The former dean of law school at Chapman University of Southern California didn’t just pen an infamous memorandum detailing how then-Vice President Mike Pence could obstruct the legitimate election by Joe Biden. He also acknowledged that what his memo advised was likely illegal in an email to the vice president’s lawyer on the day of the uprising, saying Pence should refuse to certify Biden’s victory even if he did. it would be a “relatively minor violation” of federal law. .

The evidence mounts, in other words, that when the American electorate threatened to make Trump what they feared most – a loser – they sought the services of what the fictitious dealer of Methamphetamine Jesse Pinkman once called a criminal attorney.

Lawyers on the House Select Committee revealed Eastman’s email as he argued that his communications were not protected by solicitor-client privilege because they related to crimes still in progress, namely obstruction of official process, conspiracy to defraud the United States, and common torts. defrauding the law. Under the so-called crime-fraud exception, lawyers’ communications with their clients are not protected when they relate to ongoing or future crimes.

The committee alleges not only that Eastman and other unspecified associates of Trump may have committed such crimes, but also that the former president himself did.
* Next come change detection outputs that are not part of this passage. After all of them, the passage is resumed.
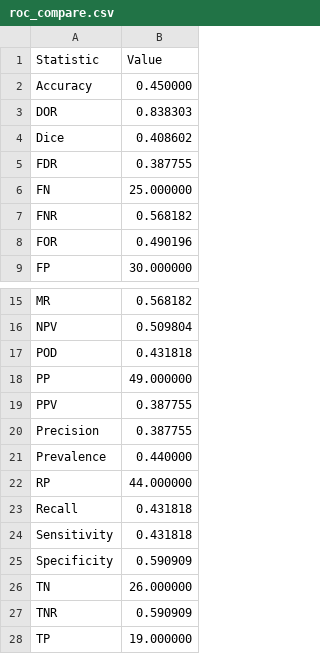
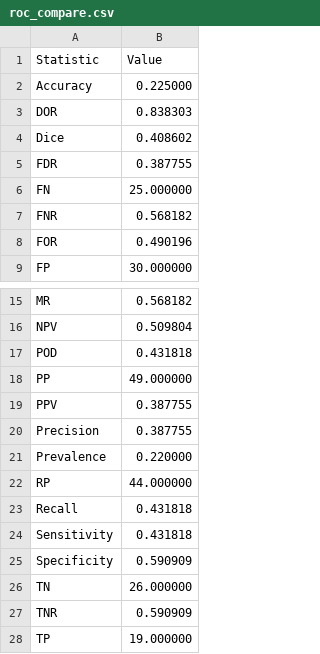
Before and after one commit to CBICA/CBICA_Toolkit, a CSV file: data/roc_compare.csv, drawn as a sheet; only a part is shown, gaps mark what is left out.

Commit message:
updated result
git-svn-id: https://sbia-svn.uphs.upenn.edu/projects/CBICA_Toolkit/trunk@549 36980a1d-918e-4cb2-ab0a-7661cd27ea28

```diff
--- a/data/roc_compare.csv
+++ b/data/roc_compare.csv
@@ -1,3 +1,3 @@
 Statistic,Value
-Accuracy,0.450000
+Accuracy,0.225000
 DOR,0.838303
@@ -20,3 +20,3 @@ PPV,0.387755
 Precision,0.387755
-Prevalence,0.440000
+Prevalence,0.220000
 RP,44.000000
```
Not that Trump’s role in suppressing a violent mob in the seat of Congress amid a public, concerted, and counterfactual campaign to nullify the election has ever been a mystery worthy of a detective story.

The committee’s potential fraud and conspiracy case against the president joins the allegations of inciting the Capitol riot itself; allegations of electoral fraud under investigation in Georgia; the Trump Organization Financial Practices to be interrogated in New York; extortion, campaign finance and credit violations implicated in Trump’s first impeachment for his communications with Ukrainian President Volodymyr Zelensky; the crimes to which another Trump attorney, Michael Cohen, pleaded guilty to admitting paying off the former president’s alleged lovers; and multiple cases of obstruction of justice painstakingly detailed by Special Counsel Robert Mueller.

The committee’s accusations created an understandable stir when they first appeared in court last week. What is more remarkable, however, is how routine such credible allegations of breaking the law have become against the former president – ​​and how far they have come so far. .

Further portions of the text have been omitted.